Metro councilors gave most of the Community Investment Initiative's initial plans a thumbs up Thursday, saying they were impressed with the work the group has put together in the past year.
Four members of the initiative's Leadership Council – Randy Miller, Joe Rodriguez, Burton Weast and Karen Williams – were at a Metro Council work session Thursday to get feedback from the elected officials on their initial plan.
Councilors seemed sold on the initiative's efforts to strengthen financing for infrastructure projects, streamline development in communities and improve transportation funding. Weast, one of the co-chairs of the Leadership Council, spent about 20 minutes explaining the infrastructure aspects of the program, which prompted little discussion from the council.
But the initiative's proposal to look at education in the region drew mixed messages from councilors – some said go big, while others said go home.
Councilor Barbara Roberts said she was concerned about the education piece because it ignores what she said was a larger, systemic problem of education funding in Oregon.
In the wake of Measure 5, in particular, Roberts said the state's schools have gotten worse; meanwhile, several groups have come forth with proposals on how to solve a perceived education crisis.
Any discussion about education, she said, should involve conversations about funding.
To that, councilors Carlotta Collette and Shirley Craddick warned about Metro getting involved in something not in its bailiwick.
"Metro is often criticized for mission creep," Craddick said. "Funding for schools, I don't think that's something that's Metro's responsibility… We have such a huge need just for the infrastructure for roads and sewer systems and the other things Metro gets engaged with."
Collette said the Leadership Council – which was staffed by Metro but developed its plans independent of the regional government – was warned off of education early on.
"The education question can be answered," she said, "I just disagree that this is the group that needs to answer it."
That being said, the infrastructure element of education, Collette said, is something that could be addressed at a regional scale.
Leadership Council members were quick to emphasize that focus on infrastructure – buildings, classroom equipment, stuff that can be bought.
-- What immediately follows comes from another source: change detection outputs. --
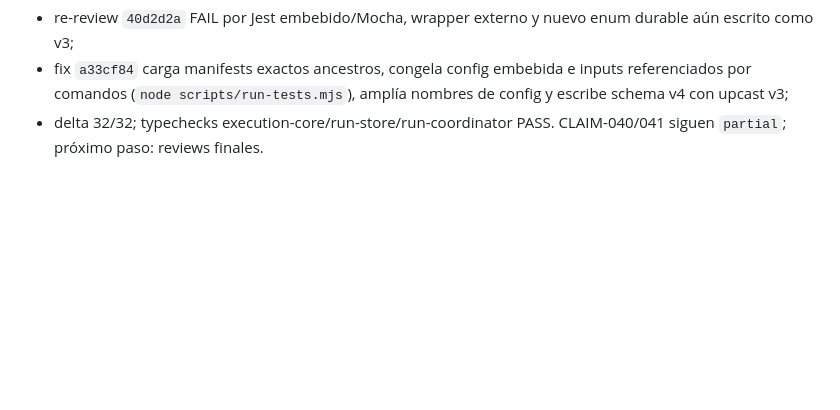
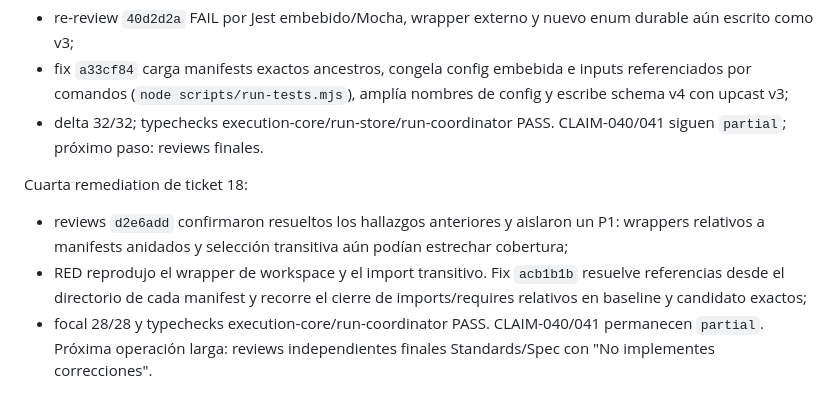
Before and after one commit to franclarke/Manyhands, a Markdown page: docs/tesis/HANDOFF.md, the part around the change. Drawn GitHub-style; blank space fills up the shorter version.

Commit message:
docs(thesis): checkpoint final ticket 18 review

```diff
--- a/docs/tesis/HANDOFF.md
+++ b/docs/tesis/HANDOFF.md
@@ -889,3 +889,15 @@ Tercera remediation de ticket 18:
   nombres de config y escribe schema v4 con upcast v3;
 - delta 32/32; typechecks execution-core/run-store/run-coordinator PASS.
   CLAIM-040/041 siguen `partial`; próximo paso: reviews finales.
+
+Cuarta remediation de ticket 18:
+
+- reviews `d2e6add` confirmaron resueltos los hallazgos anteriores y aislaron
+  un P1: wrappers relativos a manifests anidados y selección transitiva aún
+  podían estrechar cobertura;
+- RED reprodujo el wrapper de workspace y el import transitivo. Fix `acb1b1b`
+  resuelve referencias desde el directorio de cada manifest y recorre el cierre
+  de imports/requires relativos en baseline y candidato exactos;
+- focal 28/28 y typechecks execution-core/run-coordinator PASS. CLAIM-040/041
+  permanecen `partial`. Próxima operación larga: reviews independientes finales
+  Standards/Spec con "No implementes correcciones".
```
Also changed, not shown: 1 other file.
They talked about looking at ways to use education resources across school district boundaries.
Rodriguez, a former superintendent of the Hillsboro School District, laid out a statistic to emphasize the scope of the initiative's look at education.
"There are 5,400 acres of K-12 land in the region, and about 1,000 of those acres are undeveloped," Rodriguez said. "What's going to happen in the future? What's the plan to go forward, build new schools and renovate the current schools?"
In a sense, the discussion underscores one of the key aspects of the investment initiative – despite it being its own entity that could go its own direction on policy pursuits, it's tied close enough to Metro that councilors are urging it to stay within the regional government's comfort zone.
As for the rest of the Leadership Council's endeavors, Metro councilors said they were impressed.
"I love what you were coming to do today, because I do think you've managed to look very broadly," Collette said. "I think it's a terrific assessment of what the needs are."